Just imagine what he can do as a sophomore.
“I think he has a chance to be a really good linebacker,” said defensive coordinator Mark Snyder, who’s in his first season at USF. “He’s long. He can run. He’s got good ball skills. He’s smart. He’s what you’re looking for in a MIKE.”
Barrington seems to be the next talent in line at middle linebacker for USF, following the likes of Kion Wilson, Tyrone McKenzie and Ben Moffitt – all of whom had big careers.
Barrington, however, has one goal in mind, and that doesn’t include an agenda to fulfill anyone’s expectations.
“To be honest … my personal goals are the team goals,” he said. “As a player, I always strive to get better, but I have no personal goals aside from the team goals.”
Barrington’s talent kicked in last season, when he had one of the best seasons a freshman linebacker has ever had at USF. He played in every game, finished with 41 tackles as a backup and was named to the All-Big East Freshman Team by ESPN.com.
“I never met a freshman who’s been able to adjust to the Division I environment as fast as he did – just (the way he) runs and works hard,” said senior linebacker Jacquian Williams. “He did stuff sophomores and juniors do.”
But Barrington, who suffered a minor shoulder injury recently, is adjusting all over again with the rest of his teammates.
“I think he’s challenged right now,” said coach Skip Holtz. “He’s learning a new defense and wasn’t able to practice for the first four or five days.

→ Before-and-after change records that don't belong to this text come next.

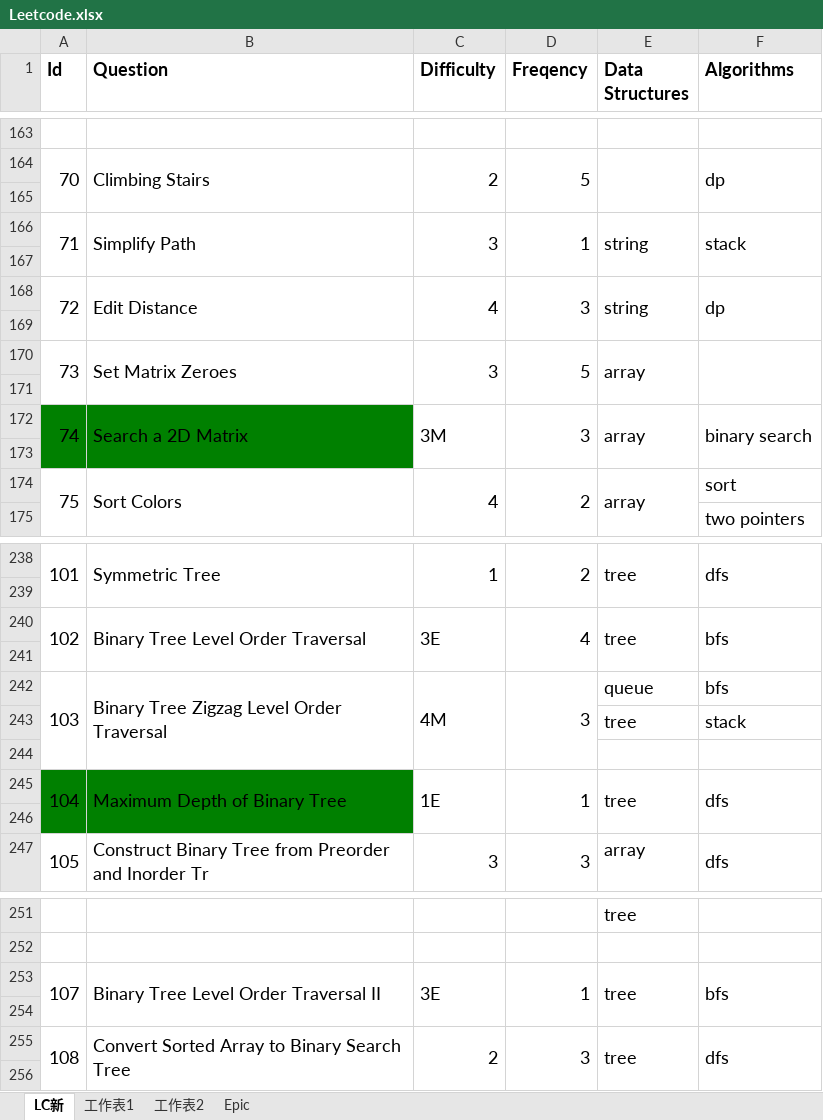
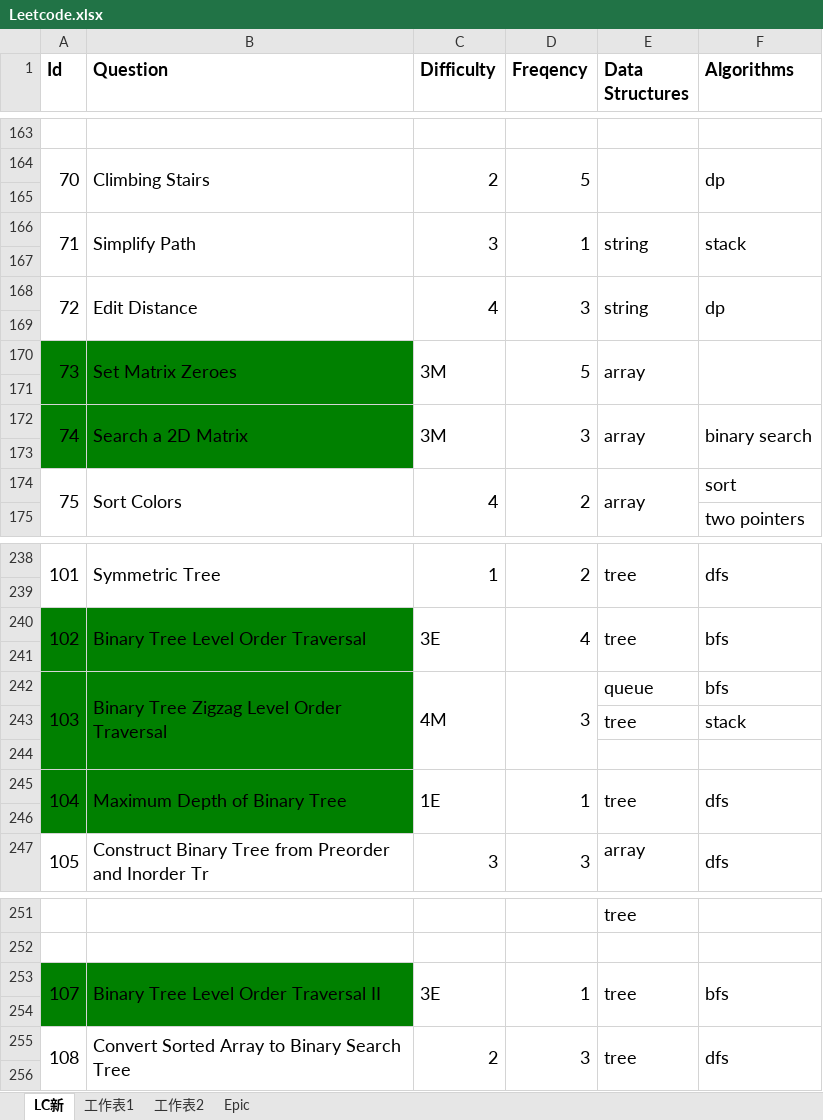
Before and after one commit to wychootf4/Leetcode, an Excel workbook: Leetcode.xlsx, sheet LC新, drawn as a sheet; only a part is shown, gaps mark what is left out; values as stored, in another font and other column widths than the file's, no borders; the diff names each change by its address in the sheet, - before the commit and + after, or states it on an @@ line.

```diff
--- a/Leetcode.xlsx (sheet LC新)
+++ b/Leetcode.xlsx (sheet LC新)
-A170:B171 fill: none
+A170:B171 fill: #008000
-C170 (Difficulty): 3
+C170 (Difficulty): 3M
-A240:B244 fill: none
+A240:B244 fill: #008000
-A253:B254 fill: none
+A253:B254 fill: #008000
```
Also changed, not shown: 28 other files.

He’s in it. He’s really into it. He’s got a great attitude and is working really hard right now … He’s obviously a bit rusty, but he’ll knock that off.”

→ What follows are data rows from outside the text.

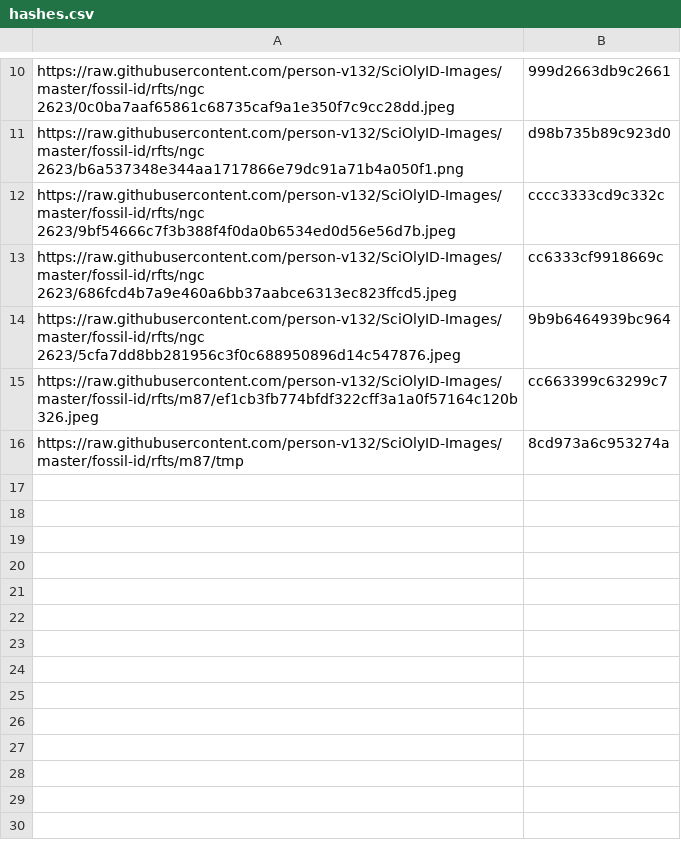
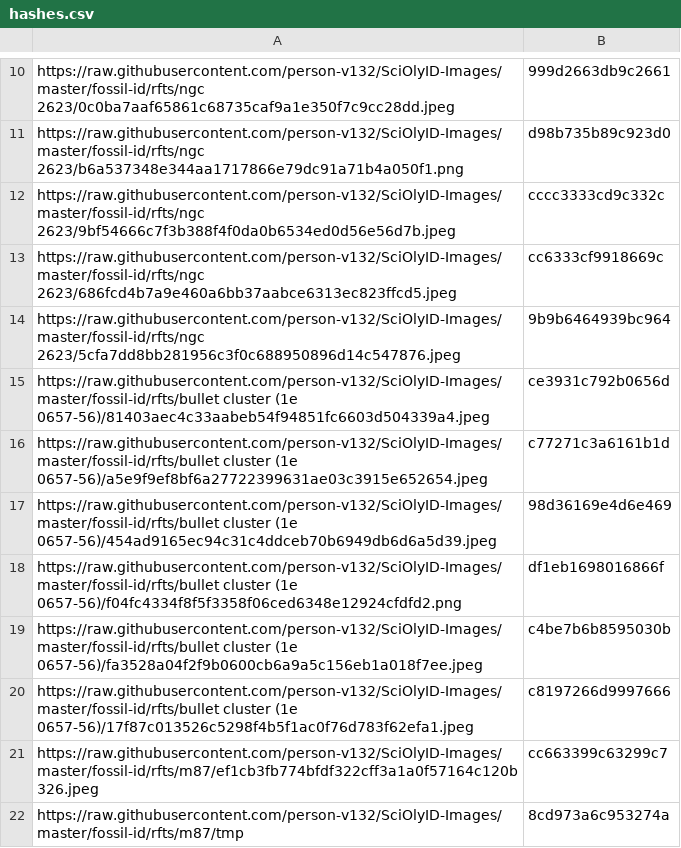
Before and after one commit to person-v132/SciOlyID-Images, a CSV file: rfts/hashes.csv, drawn as a sheet; only a part is shown, gaps mark what is left out.

```diff
--- a/rfts/hashes.csv
+++ b/rfts/hashes.csv
@@ -14,2 +14,8 @@ https://raw.githubusercontent.com/person-v132/SciOlyID-Images/master/fossil-id/r
 https://raw.githubusercontent.com/person-v132/SciOlyID-Images/master/fossil-id/rfts/ngc 2623/5cfa7dd8bb281956c3f0c688950896d14c547876.jpeg,9b9b6464939bc964
+https://raw.githubusercontent.com/person-v132/SciOlyID-Images/master/fossil-id/rfts/bullet cluster (1e 0657-56)/81403aec4c33aabeb54f94851fc6603d504339a4.jpeg,ce3931c792b0656d
+https://raw.githubusercontent.com/person-v132/SciOlyID-Images/master/fossil-id/rfts/bullet cluster (1e 0657-56)/a5e9f9ef8bf6a27722399631ae03c3915e652654.jpeg,c77271c3a6161b1d
+https://raw.githubusercontent.com/person-v132/SciOlyID-Images/master/fossil-id/rfts/bullet cluster (1e 0657-56)/454ad9165ec94c31c4ddceb70b6949db6d6a5d39.jpeg,98d36169e4d6e469
+https://raw.githubusercontent.com/person-v132/SciOlyID-Images/master/fossil-id/rfts/bullet cluster (1e 0657-56)/f04fc4334f8f5f3358f06ced6348e12924cfdfd2.png,df1eb1698016866f
+https://raw.githubusercontent.com/person-v132/SciOlyID-Images/master/fossil-id/rfts/bullet cluster (1e 0657-56)/fa3528a04f2f9b0600cb6a9a5c156eb1a018f7ee.jpeg,c4be7b6b8595030b
+https://raw.githubusercontent.com/person-v132/SciOlyID-Images/master/fossil-id/rfts/bullet cluster (1e 0657-56)/17f87c013526c5298f4b5f1ac0f76d783f62efa1.jpeg,c8197266d9997666
 https://raw.githubusercontent.com/person-v132/SciOlyID-Images/master/fossil-id/rfts/m87/ef1cb3fb774bfdf322cff3a1a0f57164c120b326.jpeg,cc663399c63299c7
```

Still, Barrington is listed as the No. 1 middle linebacker on the depth chart. He said following in the footsteps of great middle linebackers can serve as motivation. Though only a sophomore, he said in his position, he may have no choice but to be a great player.
“If things fall down, sometimes people look directly at you,” he said of the middle linebacker position. “If you have a run blast up the middle for 45 yards, people are going to look at you. You have to set that leadership role. If you don’t, you’re going to get that run 40 yards up the middle.”
To help fill the role, Barrington said his goal was to gain a few pounds during the offseason.
Last year, he played at about 219 (pounds), and at some points, he said he felt “skinny.”
Barrington currently weighs 226 and “feels good.”
“You don’t want to get thrown around,” he said. “I’m not saying I got thrown around last year, but you always want to carry that weight and carry it well.”
Barrington said the rest of his game will come naturally.
“Any good player in any program … they all carry the same characteristics,” he said. “That’s effort, the things that don’t even take talent – just hard work. When I come out onto the field, that’s what I’m going to push toward. I’ll carry on if my talent kicks in.”